It seems like the word metrosexual has been around forever–or at least since 2002, when a Salon.com article suggested we “Meet the Metrosexual.” Metro-man hating ensued (though we don’t understand that development, considering David Beckham was the metrosexual poster boy, and uh, I’m pretty sure he’s married to a Spice Girl and was the sexiest soccer player of his time), male cosmetics lines launched, and the word became passé. Men, at least in the U.S., are comfortable with grooming products. We’ve dragged many a male companion to Kiehl’s for their Pineapple Papaya Facial Scrub and lip balm that “doesn’t look gay,” or gently directed our brothers toward Jack Black products. And while most Western men don’t attempt makeup–that’s taking it a little far unless he’s appearing on television– we’ve always had a soft spot for dudes who are unafraid to rock eyeliner (ahem…Jack Sparrow?).
Our male counterparts in the Far East, however, while stereotypically ahead of us stylistically and technologically (two things: asymmetrical haircuts and mobile devices), are just getting hip to the fact that men might benefit from paying attention to their pores– and their body odor. Sales of grooming products for men are surging in Korea, thanks in no small part to two actors many Korean men wish to emulate.
The Chosun Ilbo reported in February that sales of male grooming products at Lotte Department Store in Korea increased 26 percent in 2008, despite the recession. And yesterday the Korea Times reported that more than 80% of Korean men surveyed by cosmetics company Iope think looking extra-presentable improves their “performance” so they’ll get ahead (presumably in work, but we’re saying in life).
We’re sure this is in part because of some heavy-hitting endorsers. Resident sex symbol Jung Woo-sung, a 36-year-old Korean actor, launched a high-design men’s skin and haircare line called Monsieur J in December. And 26-year-old hysteria-inducing Lee Jun-ki is the face of VOV Homme, another line geared towards men. Last month VOV Homme launched their own BB cream (stands for, yes, Blemish Balm cream) that is a cult product amongst Koreans-in-the-know.
We’ve heard, though, that Korean men have yet to be turned on to deodorant, mostly because it’s considered a luxury good, but also because they believe womenfolk prefer their natural odeur. Maybe Korean marketers need to take a cue from the Land of the Rising Sun– we’ll leave you with this commercial for Gatsby, a Japanese deodorant, courtesy of The Grand Narrative.

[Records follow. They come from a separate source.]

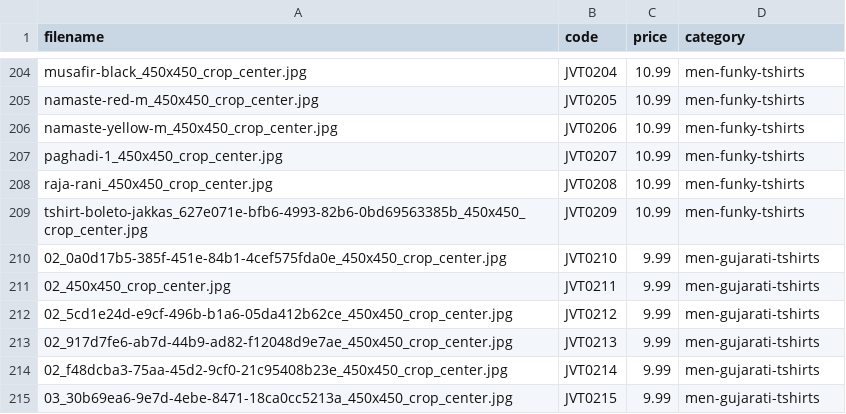
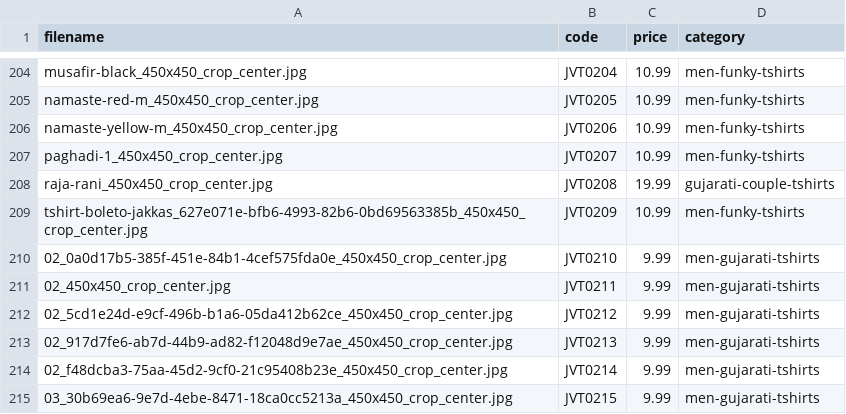
Before and after one commit to jvt-garments/jvt-garments-web-portal, a CSV file: utilities/output.csv, drawn as a sheet; only a part is shown, gaps mark what is left out.

Commit message:
changed 1 entry to gujarati couples

```diff
--- a/utilities/output.csv
+++ b/utilities/output.csv
@@ -207,3 +207,3 @@ namaste-yellow-m_450x450_crop_center.jpg,JVT0206,10.99,men-funky-tshirts
 paghadi-1_450x450_crop_center.jpg,JVT0207,10.99,men-funky-tshirts
-raja-rani_450x450_crop_center.jpg,JVT0208,10.99,men-funky-tshirts
+raja-rani_450x450_crop_center.jpg,JVT0208,19.99,gujarati-couple-tshirts
 tshirt-boleto-jakkas_627e071e-bfb6-4993-82b6-0bd69563385b_450x450_crop_center.jpg,JVT0209,10.99,men-funky-tshirts
```
Also changed, not shown: 3 other files.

You might just have your own Bill Murray/Lost in Translation moment.
And once again: If it’s wrong to love the likes of David Beckham, Jung Woo-sung, and Lee Jun-ki, then we don’t want to be right.